To show when the time has passed, there’s an accompanying shot of the building Zola is in, with the date and time displayed in the same font as an iPhone lock screen. These modern and tasteful embellishments make it aesthetically pleasing to the eye.
Plus, “Zola” contains enough touches of artistic symbolism for me to take it seriously. In an aerial shot, as Zola and Stefani pee in two stalls side by side, the film memorably shows their respective urine. Zola’s is clear, while Stefani’s is an ominous dehydrated shade right next to the brown color – unhealthy, just like Stefani’s personal boundaries, as viewers will soon find out.
In another scene, when Stefani’s pimp yells at her boyfriend and reasserts his dominance over the entire group, the camera turns to the hotel room TV screen for a moment. There is a shoddy porn game, featuring a woman “struggling” to get her car out of a ditch, saying “I’m stuck!” Before the camera goes from the TV to Zola. It’s a sardonic echo of the tense atmosphere that permeates Zola’s hotel room.
Zola’s character feels so authentic; its sharp logic and down-to-earth attitude naturally demand the support of viewers. The rest of the characters are presented in an authentically imperfect manner, their actions pushing us away – I know I’ve had interactions with these same unsavory characters in public. “Zola” convinced me, for an hour and a half, that I was in the back of a pimp’s G-Wagen, supporting Zola through her grueling journey.
“‘Zola ‘encourages audiences to view striptease as an art form and to admire its aesthetic value without judgment. —Rorye Jones PO ’23
Finally, we have one of my favorite aspects of the film: its appreciative portrayal of striptease. Time and time again we’ve seen films use strippers as a cheap trick to arouse the viewer, reducing the dancers themselves to often unnamed, writhing bodies on stage while simultaneously attaching a sense of immorality. to the act.
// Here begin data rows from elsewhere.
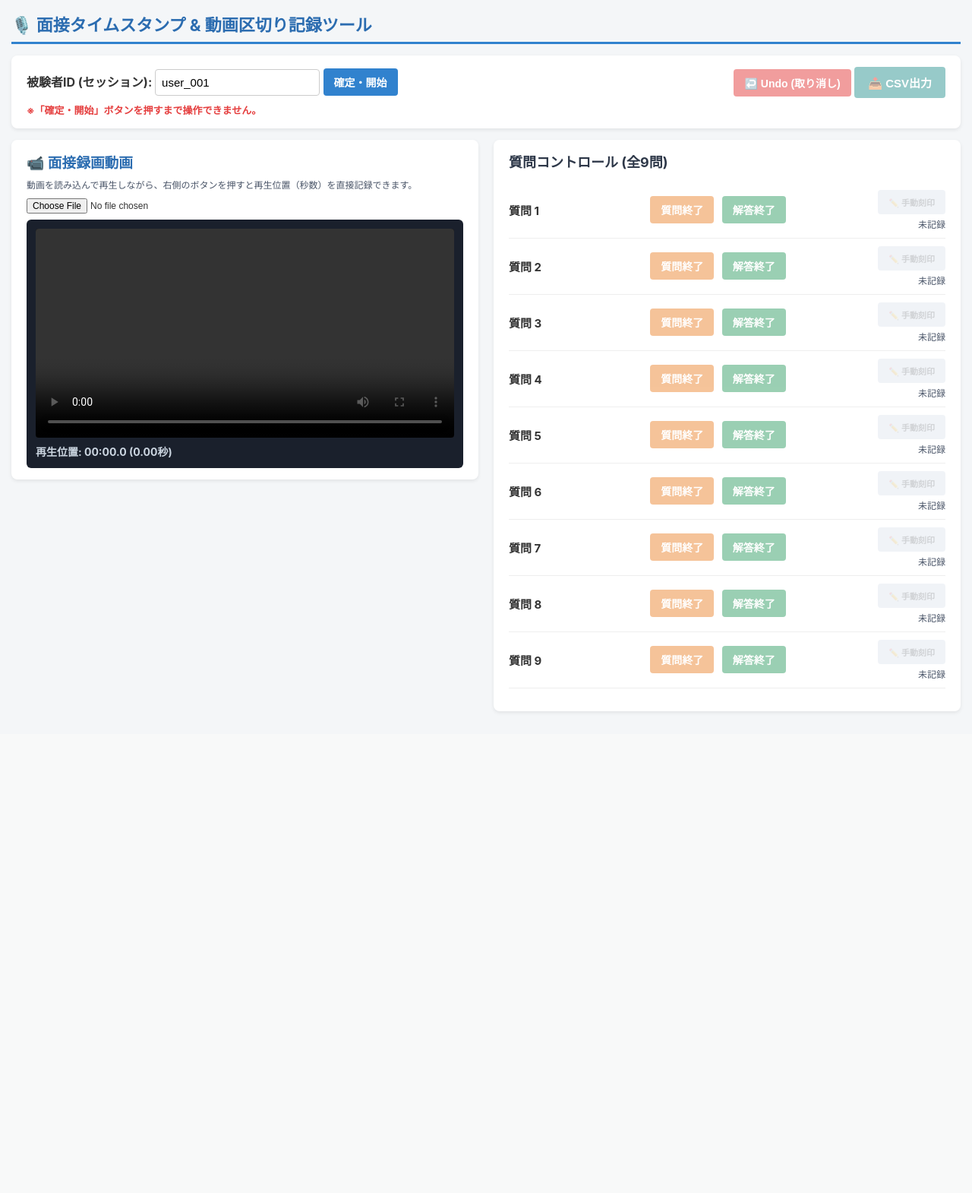
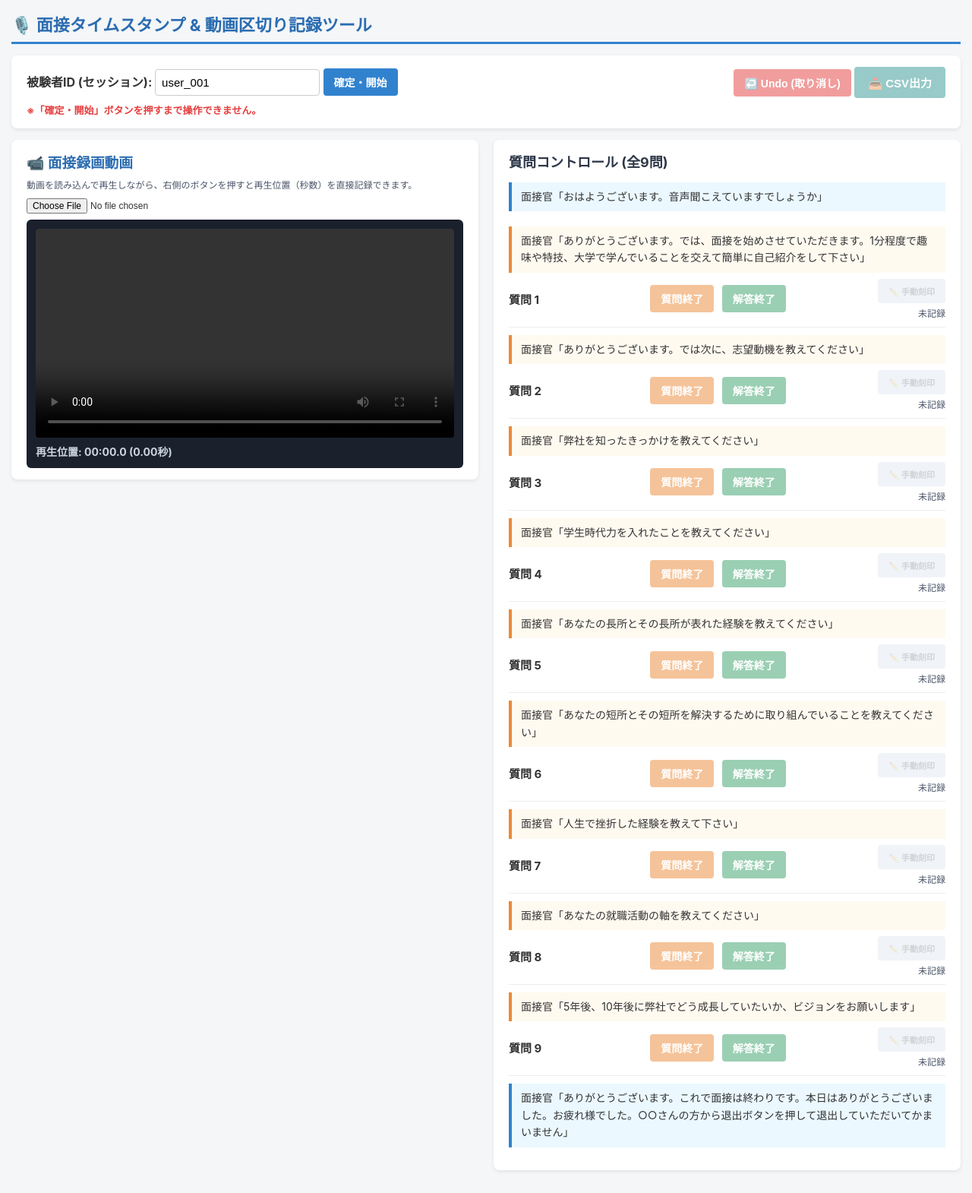
Before and after one commit to imanomura/mennsetukan, a Flask app: page / in a window 1280 px wide. Shown: the whole page at 76% size. Before the commit the page ends 938 px from the top, so only its background shows below. Run offline with Flask 3, Linux system fonts and the light colour scheme.

Commit message:
質問文追加

```diff
--- a/templates/interviewer.html
+++ b/templates/interviewer.html
@@ -129,6 +129,7 @@
 
       .question-row {
         display: flex;
+        flex-wrap: wrap;
         align-items: center;
         justify-content: space-between;
         padding: 10px 0;
@@ -143,6 +144,23 @@
         font-size: 12px;
         color: #4a5568;
         margin-top: 4px;
+      }
+      .q-script {
+        flex-basis: 100%;
+        background: #fffaf0;
+        border-left: 4px solid #ed8936;
+        padding: 8px 12px;
+        margin-bottom: 8px;
+        font-size: 14px;
+        line-height: 1.6;
+      }
+      .script-box {
+        background: #ebf8ff;
+        border-left: 4px solid #3182ce;
+        padding: 8px 12px;
+        margin: 10px 0;
+        font-size: 14px;
+        line-height: 1.6;
       }
     </style>
   </head>
@@ -194,12 +212,29 @@
       <!-- 右カラム：質問コントロール（スクロール可能） -->
       <div class="card">
         <h2 style="margin-top: 0; font-size: 18px; color: #2d3748">質問コントロール (全9問)</h2>
+        <div class="script-box">面接官「おはようございます。音声聞こえていますでしょうか」</div>
         <div id="questions-container"></div>
+        <div class="script-box">
+          {% raw
+          %}面接官「ありがとうございます。これで面接は終わりです。本日はありがとうございました。お疲れ様でした。○○さんの方から退出ボタンを押して退出していただいてかまいません」{%
+          endraw %}
+        </div>
         <div id="completion-notice" style="margin-top: 15px"></div>
       </div>
     </div>
 
     <script>
+      const QUESTION_TEXTS = {
+        1: 'ありがとうございます。では、面接を始めさせていただきます。1分程度で趣味や特技、大学で学んでいることを交えて簡単に自己紹介をして下さい',
+        2: 'ありがとうございます。では次に、志望動機を教えてください',
+        3: '弊社を知ったきっかけを教えてください',
+        4: '学生時代力を入れたことを教えてください',
+        5: 'あなたの長所とその長所が表れた経験を教えてください',
+        6: 'あなたの短所とその短所を解決するために取り組んでいることを教えてください',
+        7: '人生で挫折した経験を教えて下さい',
+        8: 'あなたの就職活動の軸を教えてください',
+        9: '5年後、10年後に弊社でどう成長していたいか、ビジョンをお願いします'
+      };
       let currentSessionId = '';
       let isSessionActive = false;
       const videoPlayer = document.getElementById('video-player');
@@ -287,6 +322,7 @@
           const row = document.createElement('div');
           row.className = 'question-row';
           row.innerHTML = `
+              <div class="q-script">面接官「${QUESTION_TEXTS[i]}」</div>   <!-- ★この1行を追加 -->
               <div class="q-title">質問 ${i}</div>
               <div>
                   <button class="btn-q" id="btn-q-${i}" onclick="recordEvent(${i}, 'interviewer_question_end')" disabled>質問終了</button>
```
Lines whose indentation alone changed are shown as unchanged.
Stripping is obviously inherently sexual, and harnessing that sexuality can be powerful. That said, movies shouldn’t be able to get away with it. operator the sultry nature of striptease while describing strippers as “dirty”.
The repeated objectification of strippers, combined with the denigration of their actions, creates an unpleasant sense of superiority that can bleed into societal attitudes and fuel others, unnecessary. violence target strippers. “Zola” refers to these hostile societal views to shatter the enchantment of a dance scene with a man hurling a racist remark at Zola on stage. We can feel the expression on Zola’s jaded, disappointed but not surprised face.
“Zola” encourages the public to view striptease as an art form and to admire its aesthetic value without judgment. As Zola dances, the stage is awash with dreamlike lights, multicolored garlands gently swaying in the background, and slow, sultry music. Through these effects, the viewer is clearly not supposed to get their pulse beat from the dance number, but rather are invited to see Zola’s beauty and athleticism.
The world is not just sparkling dance sequences, but at the same time, one can portray harsh realities without sacrificing the humanity of a dancer; “Zola” does a great job of balancing the two extremes. In short, please watch “Zola” – well worth the mad rush.
Rorye Jones PO ’23 is TSL’s TV and film columnist. She spends her days waiting for the end of the second season of “Euphoria” to be able to breathe the dust of Alexa Demie again. If you see her on campus, feel free to assail her with unsolicited TV and movie recommendations (actually).